Even after outlining the above, I know that rehabbing a house can overwhelm new investors. To help, Do Hard Money provides project management (PM) mentors to our investors. These PMs will guide you through the entire rehab process – from initial estimates to scope of work to completed rehab. This professional support can be a huge confidence booster for new investors. And, after doing a deal or two with this PM support, you’ll have the skills and experience to start knocking out deals on your own.
In analyzing any deal involving a rehab, investors need access to relevant property comps. Real estate agents can access most of this information on the Multiple Listing Service (MLS), but most investors need to find an alternative database.
At Do Hard Money, we absolutely recommend our own software, Investor’s Edge. Yes, we’re biased, but we firmly believe that we’re justified in this bias. We poured our entire team’s collective real estate experience into creating the best software for investors. This program provides you access to over 90% of the MLS data in the US market, to include tax records, active properties, and sold property information. Simply put, Investor’s Edge provides you the MLS data you need to make informed real estate investment decisions.
Profit Calculator / Advanced Deal Analyzer
Calculating the profit on a house flip may seem straightforward on paper. In reality, accurately estimating all of a deal’s numbers can be extremely challenging for new (and experienced) investors. As a result, we’ve developed the Advanced Deal Analyzer, a house flipping profit calculator. This proprietary tool does all a deal’s calculations for you, quickly telling you whether a deal will be profitable or not.
With our calculator, investors just need to enter a property’s 1) purchase price, and 2) repair costs. The calculator interacts with our massive database of properties and historical transactions to do everything else. Specifically, after entering these two inputs, the Advanced Deal Analyzer will tell you:
- Whether or not a deal will be profitable
- How much profit you can make
- How much hard money you can qualify to borrow for a deal
These results save a tremendous amount of time by providing a quick assessment of profitability. And, the Analyzer also gives you a detailed breakdown of projected costs. This breakdown gives key insight into a deal’s costs. You can use this insight to maximize your profit by seeing where and how to best commit funds to a deal.
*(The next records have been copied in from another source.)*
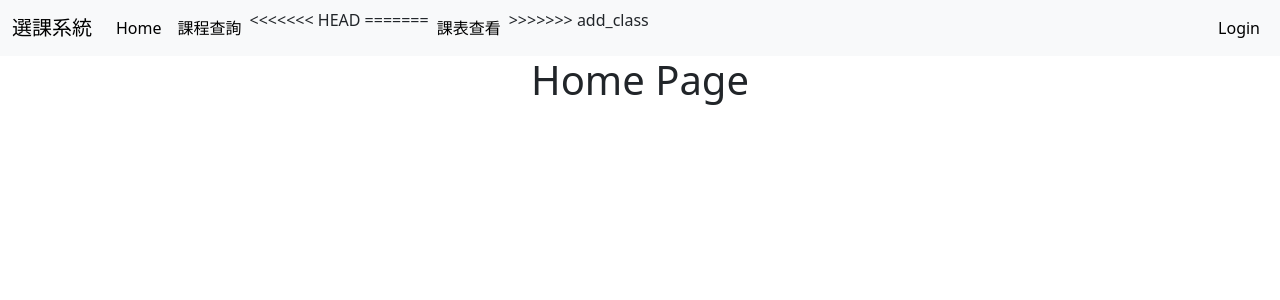
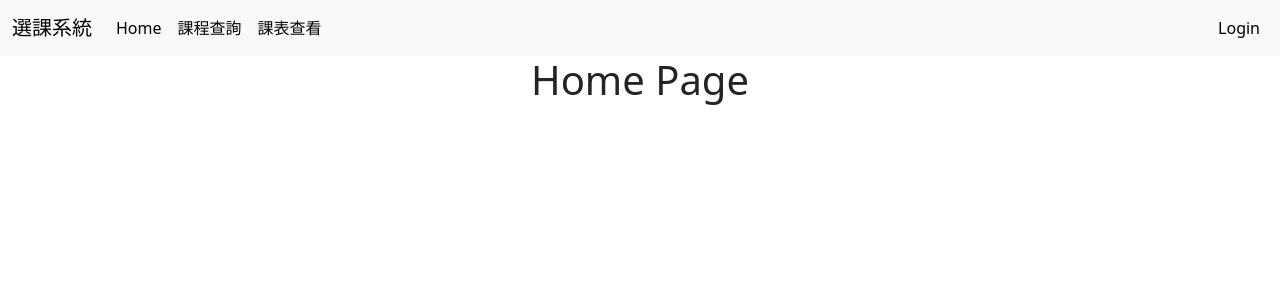
Before and after one commit to devops-sample-113/group_3, a Flask app: page / in a window 1280 px wide. Shown: the top 300 px of the page. Run offline with Flask 3, Linux system fonts and the light colour scheme.

Commit message:
新增課表查看

```diff
--- a/website/templates/base.html
+++ b/website/templates/base.html
@@ -28,12 +28,9 @@
           <li class="nav-item">
             <a class="nav-link active" aria-current="page" href="/search">課程查詢</a>
           </li>
-<<<<<<< HEAD
-=======
           <li class="nav-item">
             <a class="nav-link active" aria-current="page" href="/timetable">課表查看</a>
           </li>
->>>>>>> add_class
 
         </ul>
         <!-- <form class="d-flex" role="search">
```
Managing a house rehab can overwhelm new investors. But, this part of your first deal doesn’t need to be an insurmountable obstacle. By A) putting in the up-front work creating a detailed scope of work, and B) heeding the above best-practice tips for supervising GCs, new investors can successfully tackle their first house rehabs.